__Work instruction__. Every line from the one with "chore: styles" to the end of the data needs to be copied exactly, and no line before it.

>>>

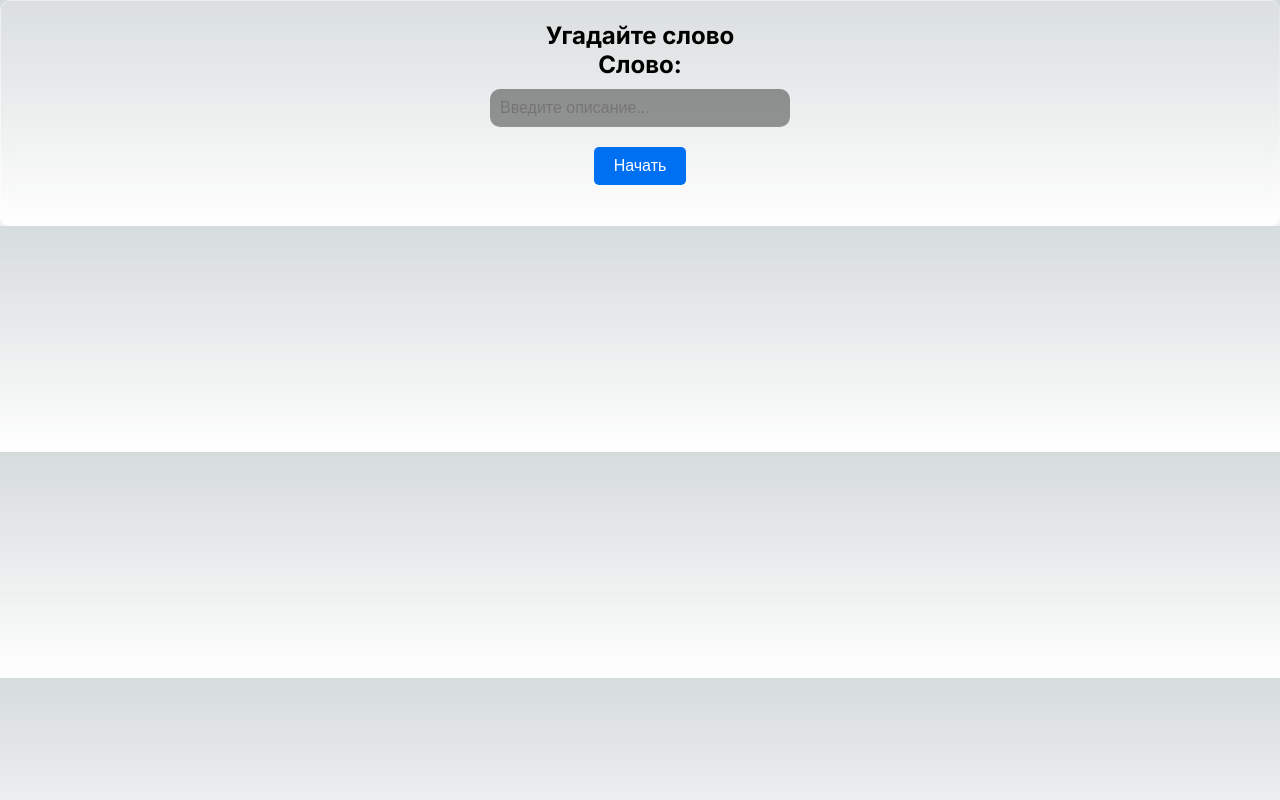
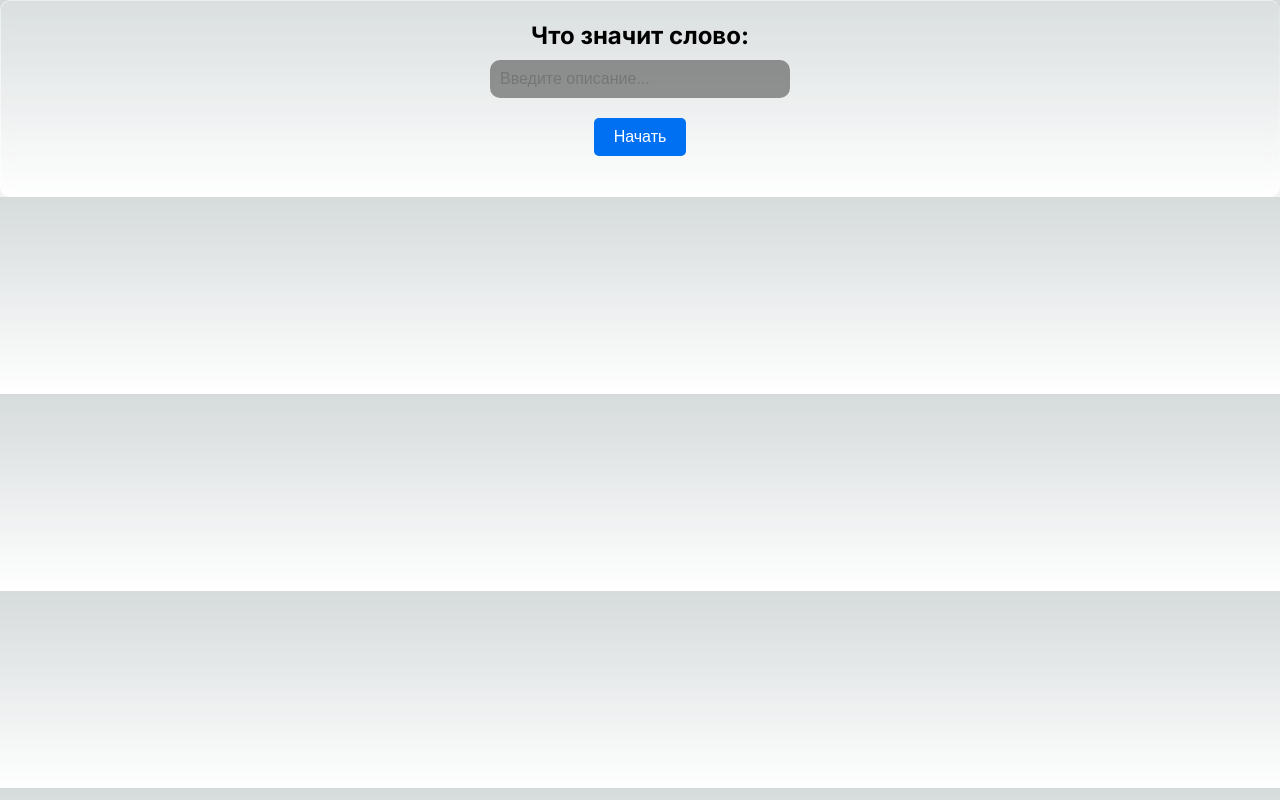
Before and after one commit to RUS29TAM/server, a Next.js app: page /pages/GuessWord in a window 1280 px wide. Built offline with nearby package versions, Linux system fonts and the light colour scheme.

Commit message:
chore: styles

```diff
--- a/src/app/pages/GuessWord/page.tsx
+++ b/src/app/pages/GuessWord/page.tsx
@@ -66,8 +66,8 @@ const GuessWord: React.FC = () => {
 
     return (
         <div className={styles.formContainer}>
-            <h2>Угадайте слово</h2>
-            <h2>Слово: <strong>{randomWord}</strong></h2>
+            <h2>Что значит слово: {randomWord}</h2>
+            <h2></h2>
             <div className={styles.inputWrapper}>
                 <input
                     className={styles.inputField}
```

<<<

__Solution below__.
chore: styles

```diff
--- a/src/app/pages/GuessWord/page.tsx
+++ b/src/app/pages/GuessWord/page.tsx
@@ -66,8 +66,8 @@ const GuessWord: React.FC = () => {
 
     return (
         <div className={styles.formContainer}>
-            <h2>Угадайте слово</h2>
-            <h2>Слово: <strong>{randomWord}</strong></h2>
+            <h2>Что значит слово: {randomWord}</h2>
+            <h2></h2>
             <div className={styles.inputWrapper}>
                 <input
                     className={styles.inputField}
```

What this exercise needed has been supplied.